Despite recognising that the IMF is “viewed as both susceptible to political pressure and subject to conflicts of interests through its own role as a large creditor”, the authors do not discuss how to counter these problems in the SDAF. Instead, they assert that in making a debt sustainability assessment “the Fund would be guided by the principle of equitable burden sharing among all classes of creditors except for recognised exceptions such as multilateral financial institutions and, where appropriate, trade/supplier creditors, short-term treasury bill holders and similar categories.”
Jürgen Kaiser of German NGO erlassjahr accepted that the proposals in the report had some merits, he also found that “practical proposals for a reformed scheme are disappointingly weak” and lamented the lack of reference to existing civil society proposals. Kaiser wondered if the authors sought to “promote a hidden agenda, one that puts the IMF in the centre of a reformed sovereign insolvency framework. From the point of view of the IMF this scenario would be perfect. Some of the best brains of the relevant academia do suggest a smart re-launch of the SDRM [Sovereign Debt Restructuring Mechanism], i.e. a reformed debt work-out procedure, which builds first and foremost on the Fund’s abilities to define and enforce rules – without Fund staff having to expose themselves.”
A late November article in the New York Times claimed that the IMF “is pushing hard for a plan that would impose upfront losses on bondholders the next time a country in the euro area requests a bailout.” It is referring to the Fund work on four policy papers expected within the next year as follow up the board discussion on sovereign debt in May (see Update 86). The article claims “the proposal — which is still being hashed out behind the scenes by top economists and lawyers at the Fund — is encountering stiff resistance, not just from the powerful global banking lobby, but also from European policy makers, and more recently, the United States government.”
The New York Times article references an experts meeting in late November in California which included Anne Krueger, former IMF deputy managing director and the author of the SDRM proposal in 2002 (see Update 32, 28). The meeting summary concludes that the IMF should require a “reprofiling” of existing sovereign debt at the outset of any loan and needs to grapple with the problems created by the “voluntary” nature of existing restructuring mechanisms. However, they fail to advance or endorse the SDAF proposal, despite two of the SDAF proposal authors attending the meeting.
Last word to…
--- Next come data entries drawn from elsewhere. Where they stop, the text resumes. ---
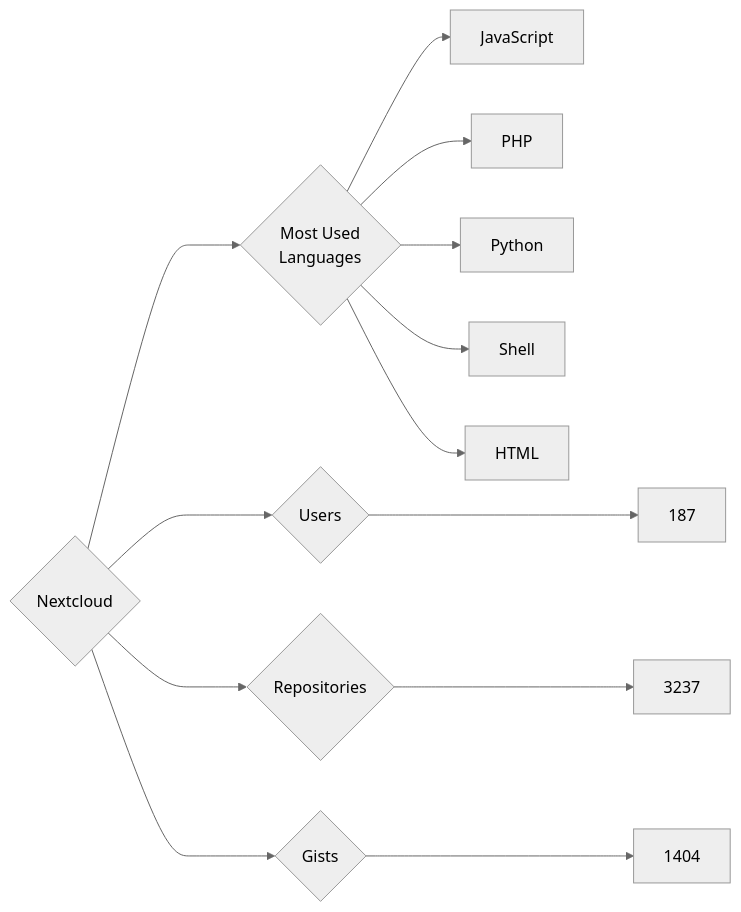
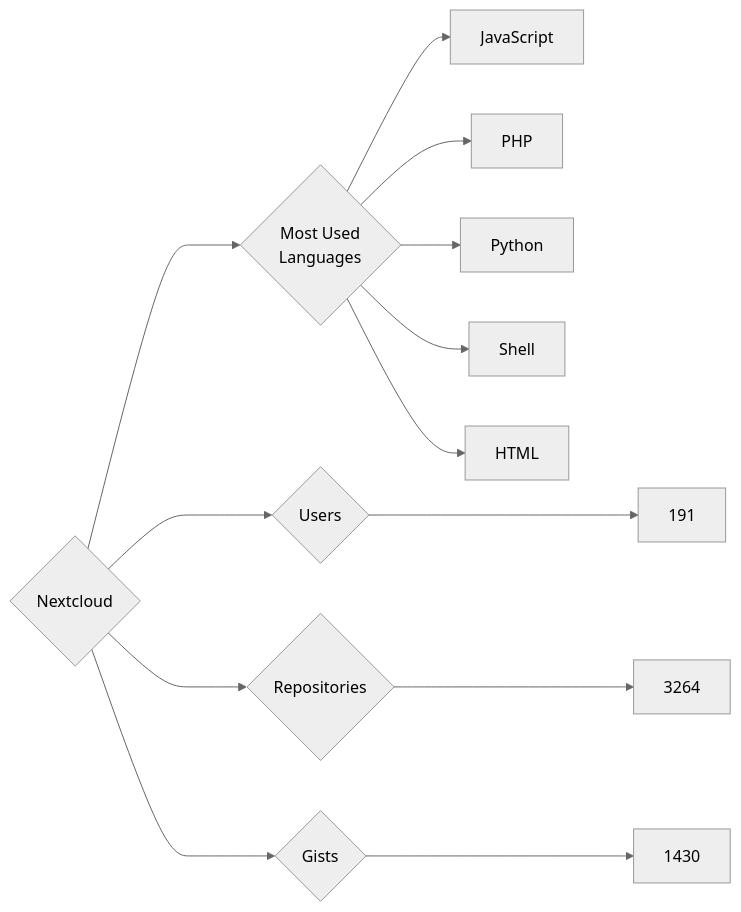
Before and after one commit to trickest/insiders: the diagram in targets/Nextcloud/README.md, drawn with Mermaid (neutral theme). The commit also changed 964 other files, not shown here.

````diff
--- a/targets/Nextcloud/README.md
+++ b/targets/Nextcloud/README.md
@@ -3,13 +3,13 @@
 ```mermaid
 graph LR
 COMPANY_NAME{Nextcloud}
-COMPANY_NAME ---> U{Users} ---> UN[187]
-COMPANY_NAME ---> R{Repositories} ---> RN[3237]
-COMPANY_NAME ---> G{Gists} ---> GN[1404]
+COMPANY_NAME ---> U{Users} ---> UN[191]
+COMPANY_NAME ---> R{Repositories} ---> RN[3264]
+COMPANY_NAME ---> G{Gists} ---> GN[1430]
 COMPANY_NAME ---> ML{Most Used<br>Languages}
 ML --> JavaScript[JavaScript]
 ML --> PHP[PHP]
 ML --> Python[Python]
 ML --> Shell[Shell]
 ML --> HTML[HTML]
 ```
````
While the experts and insiders debate, activists who continue to reject the build-up of debt in many countries got a boost. In late November, the pope himself decried the impact of debt on poverty and inequality. In an exhortation, pope Francis diagnosed “the new idolatry of money” as a problem facing the world and argued that: “Debt and the accumulation of interest also make it difficult for countries to realise the potential of their own economies and keep citizens from enjoying their real purchasing power. … Money must serve, not rule!”